Problem statement: Your answer is a copy of every line in the records where "className" appears.
:: Provided data ::
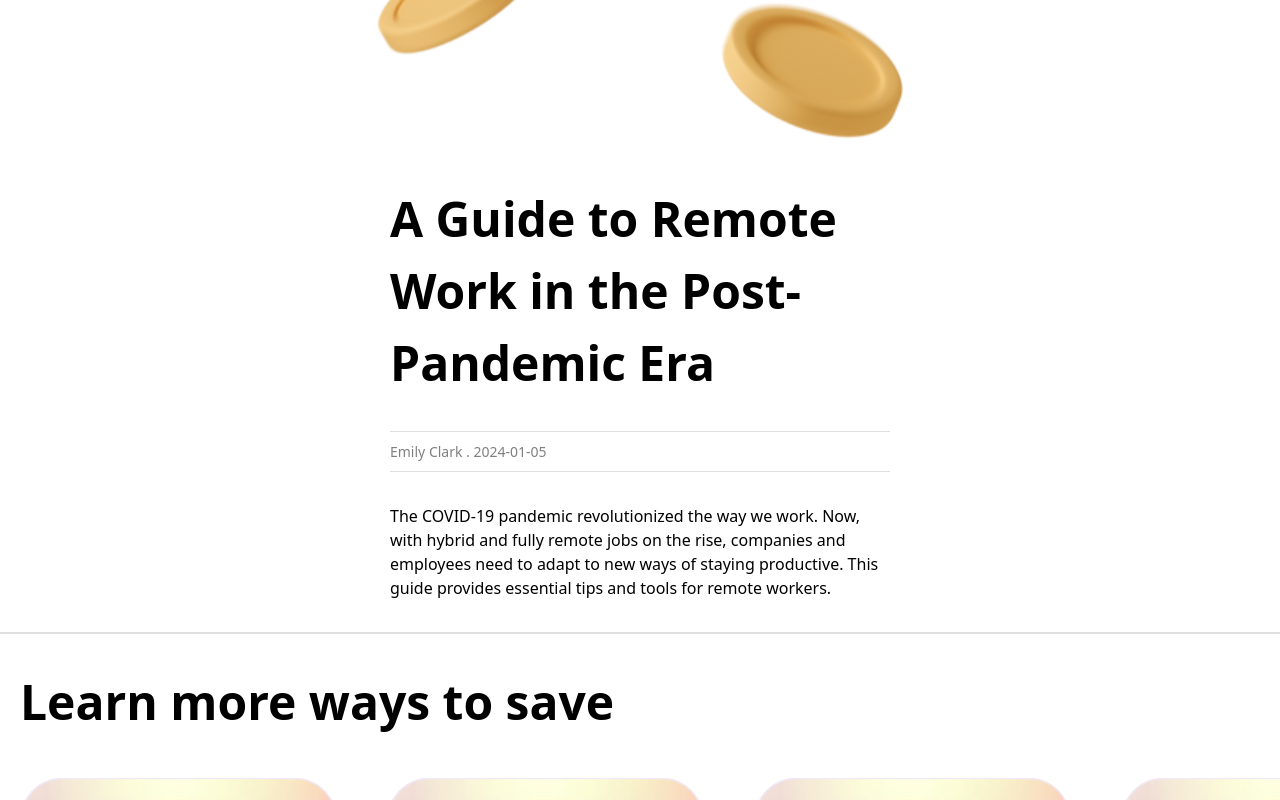
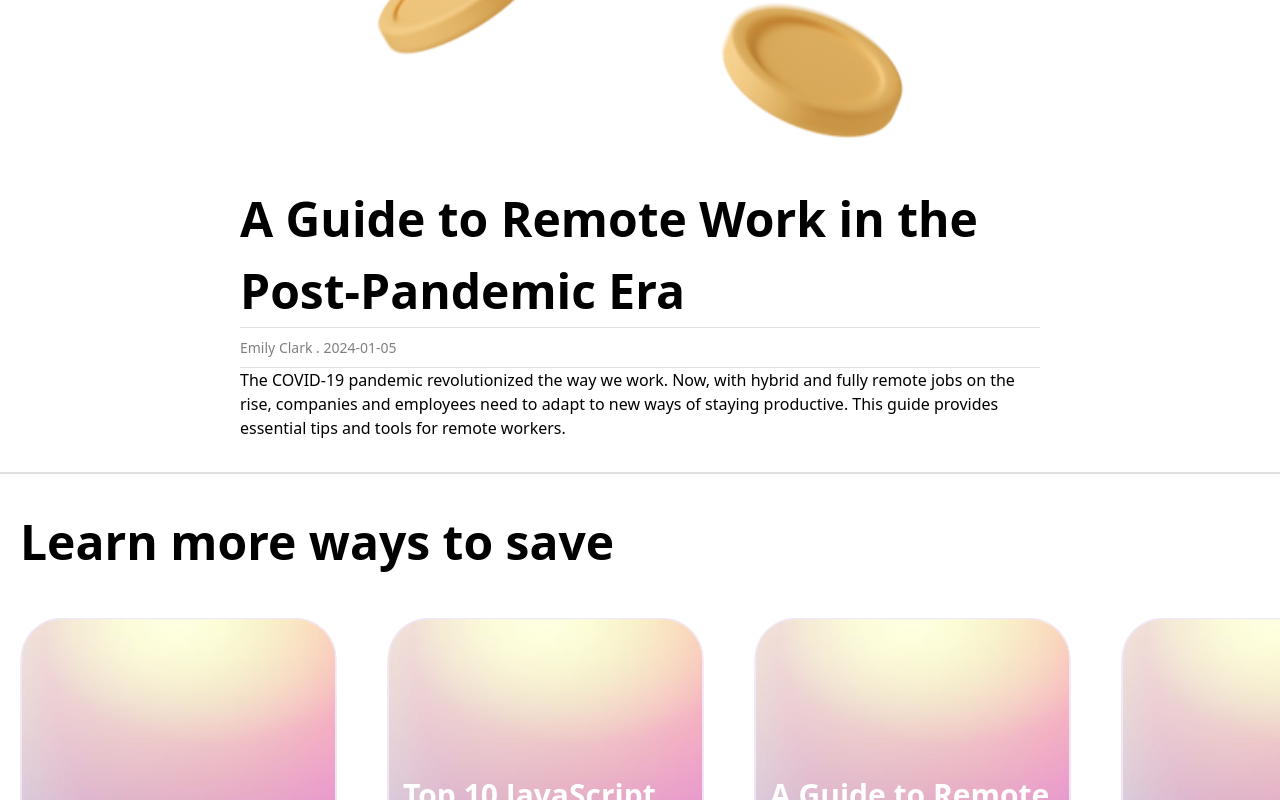
Before and after one commit to mahi25soni/temp-shiploan-frontend, a Next.js app: page /blog/a-guide-to-remote-work-in-the-post-pandemic-era in a window 1280 px wide. Shown: the part 565-1365 px from the top of the page. Built offline with nearby package versions, Linux system fonts and the light colour scheme.

Commit message:
Refactor Blog page layout for improved structure and styling

```diff
--- a/src/app/blog/[slug]/page.tsx
+++ b/src/app/blog/[slug]/page.tsx
@@ -30,14 +30,17 @@ const Blog = async ({ params }: { params: Params }) => {
                     alt={postData.blog_title}
                 />
             </div>
-            <MainHeading align='left' heading={postData?.blog_title} />
+            <div className='lg:min-w-[800px] flex flex-col w-full items-center'>
+                <MainHeading align='left' heading={postData?.blog_title} />
 
-            <div className='h-[41px]  border-y border-[#333333] border-opacity-15 w-full flex items-center'>
-                <div className="text-sm font-normal leading-4 text-black opacity-50">
-                    {postData.author} {" . "} {postData.date}
+                <div className='h-[41px]  border-y border-[#333333] border-opacity-15 w-full flex items-center'>
+                    <div className="text-sm font-normal leading-4 text-black opacity-50">
+                        {postData.author} {" . "} {postData.date}
+                    </div>
                 </div>
+                <div dangerouslySetInnerHTML={{ __html: postData.blog_content }} />
             </div>
-            <div dangerouslySetInnerHTML={{ __html: postData.blog_content }} />
+
         </div>
     )
 }
```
:::
Answer box:
+            <div className='lg:min-w-[800px] flex flex-col w-full items-center'>
-            <div className='h-[41px]  border-y border-[#333333] border-opacity-15 w-full flex items-center'>
-                <div className="text-sm font-normal leading-4 text-black opacity-50">
+                <div className='h-[41px]  border-y border-[#333333] border-opacity-15 w-full flex items-center'>
+                    <div className="text-sm font-normal leading-4 text-black opacity-50">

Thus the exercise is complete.